==== SUPPLIED DATA
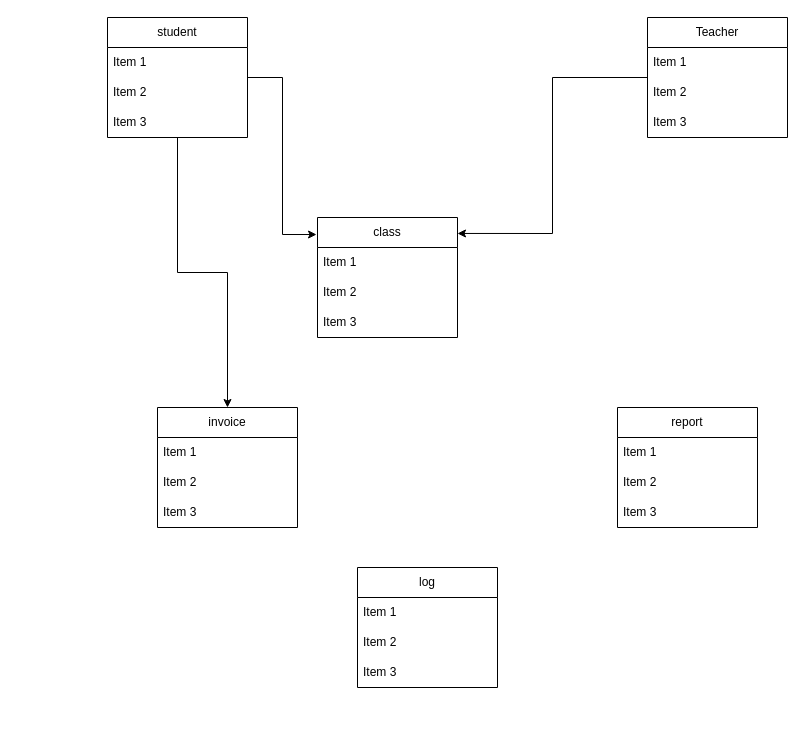
Above: project diagram.drawio in fadiabji/Preschool (draw.io), before the change. Source tidied: cells renumbered, new cells numbered last; positions are measured from the earlier drawing's top-left corner, leaving out a move shared by most shapes. Both pictures are drawn from the tidied source at 100%, with x=0, y=0 at pixel (107, 17).
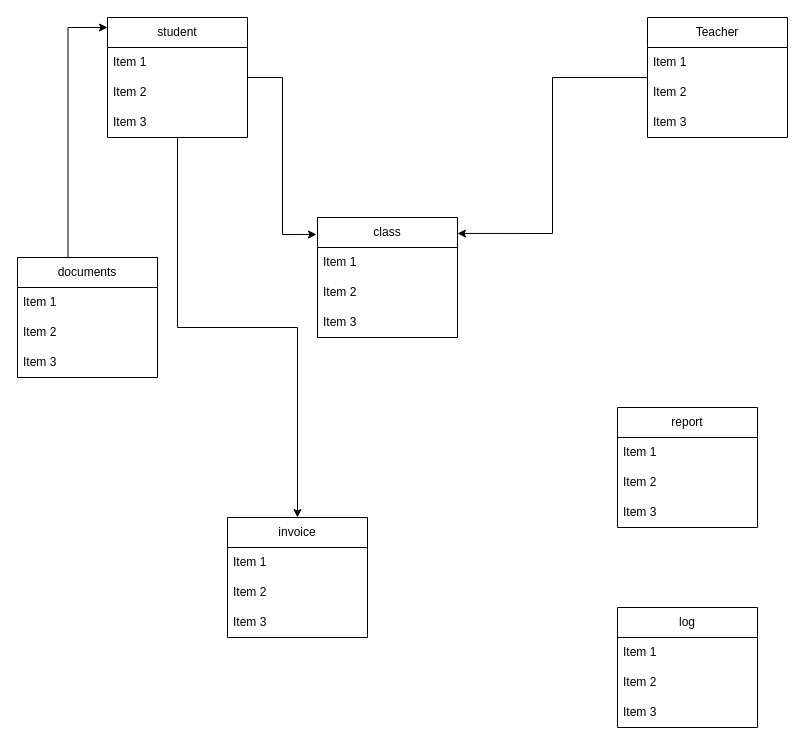
The same diagram, later.

Unchanged cells that the change refers to:
```xml
<mxCell id="4" value="student" style="swimlane;fontStyle=0;horizontal=1;startSize=30;whiteSpace=wrap;html=1;" parent="1" vertex="1">
  <mxGeometry width="140" height="120" as="geometry" />
</mxCell>
```

The edit, as a diff of the source:
```diff
@@
     <mxCell id="17" value="invoice" style="swimlane;fontStyle=0;horizontal=1;startSize=30;whiteSpace=wrap;html=1;" parent="1" vertex="1">
-      <mxGeometry x="50" y="390" width="140" height="120" as="geometry" />
+      <mxGeometry x="120" y="500" width="140" height="120" as="geometry" />
     </mxCell>
@@
     <mxCell id="25" value="log" style="swimlane;fontStyle=0;horizontal=1;startSize=30;whiteSpace=wrap;html=1;" parent="1" vertex="1">
-      <mxGeometry x="250" y="550" width="140" height="120" as="geometry" />
+      <mxGeometry x="510" y="590" width="140" height="120" as="geometry" />
     </mxCell>
@@
+    <mxCell id="29" style="edgeStyle=orthogonalEdgeStyle;rounded=0;jettySize=auto;html=1;entryX=0;entryY=0.083;entryDx=0;entryDy=0;entryPerimeter=0;exitX=0.371;exitY=-0.017;exitDx=0;exitDy=0;exitPerimeter=0;" parent="1" edge="1" target="4">
+      <mxGeometry relative="1" as="geometry">
+        <mxPoint x="-80" y="240" as="sourcePoint" />
+      </mxGeometry>
+    </mxCell>
+    <mxCell id="30" value="documents" style="swimlane;fontStyle=0;horizontal=1;startSize=30;whiteSpace=wrap;html=1;" parent="1" vertex="1">
+      <mxGeometry x="-90" y="240" width="140" height="120" as="geometry" />
+    </mxCell>
+    <mxCell id="31" value="Item 1" style="text;strokeColor=none;fillColor=none;align=left;verticalAlign=middle;spacingLeft=4;spacingRight=4;overflow=hidden;whiteSpace=wrap;html=1;" parent="30" vertex="1">
+      <mxGeometry y="30" width="140" height="30" as="geometry" />
+    </mxCell>
+    <mxCell id="32" value="Item 2" style="text;strokeColor=none;fillColor=none;align=left;verticalAlign=middle;spacingLeft=4;spacingRight=4;overflow=hidden;whiteSpace=wrap;html=1;" parent="30" vertex="1">
+      <mxGeometry y="60" width="140" height="30" as="geometry" />
+    </mxCell>
+    <mxCell id="33" value="Item 3" style="text;strokeColor=none;fillColor=none;align=left;verticalAlign=middle;spacingLeft=4;spacingRight=4;overflow=hidden;whiteSpace=wrap;html=1;" parent="30" vertex="1">
+      <mxGeometry y="90" width="140" height="30" as="geometry" />
+    </mxCell>
```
========
EXERCISE AIM> The expected result is every line above containing the string "spacingLeft".

YOUR SOLUTION>
+    <mxCell id="31" value="Item 1" style="text;strokeColor=none;fillColor=none;align=left;verticalAlign=middle;spacingLeft=4;spacingRight=4;overflow=hidden;whiteSpace=wrap;html=1;" parent="30" vertex="1">
+    <mxCell id="32" value="Item 2" style="text;strokeColor=none;fillColor=none;align=left;verticalAlign=middle;spacingLeft=4;spacingRight=4;overflow=hidden;whiteSpace=wrap;html=1;" parent="30" vertex="1">
+    <mxCell id="33" value="Item 3" style="text;strokeColor=none;fillColor=none;align=left;verticalAlign=middle;spacingLeft=4;spacingRight=4;overflow=hidden;whiteSpace=wrap;html=1;" parent="30" vertex="1">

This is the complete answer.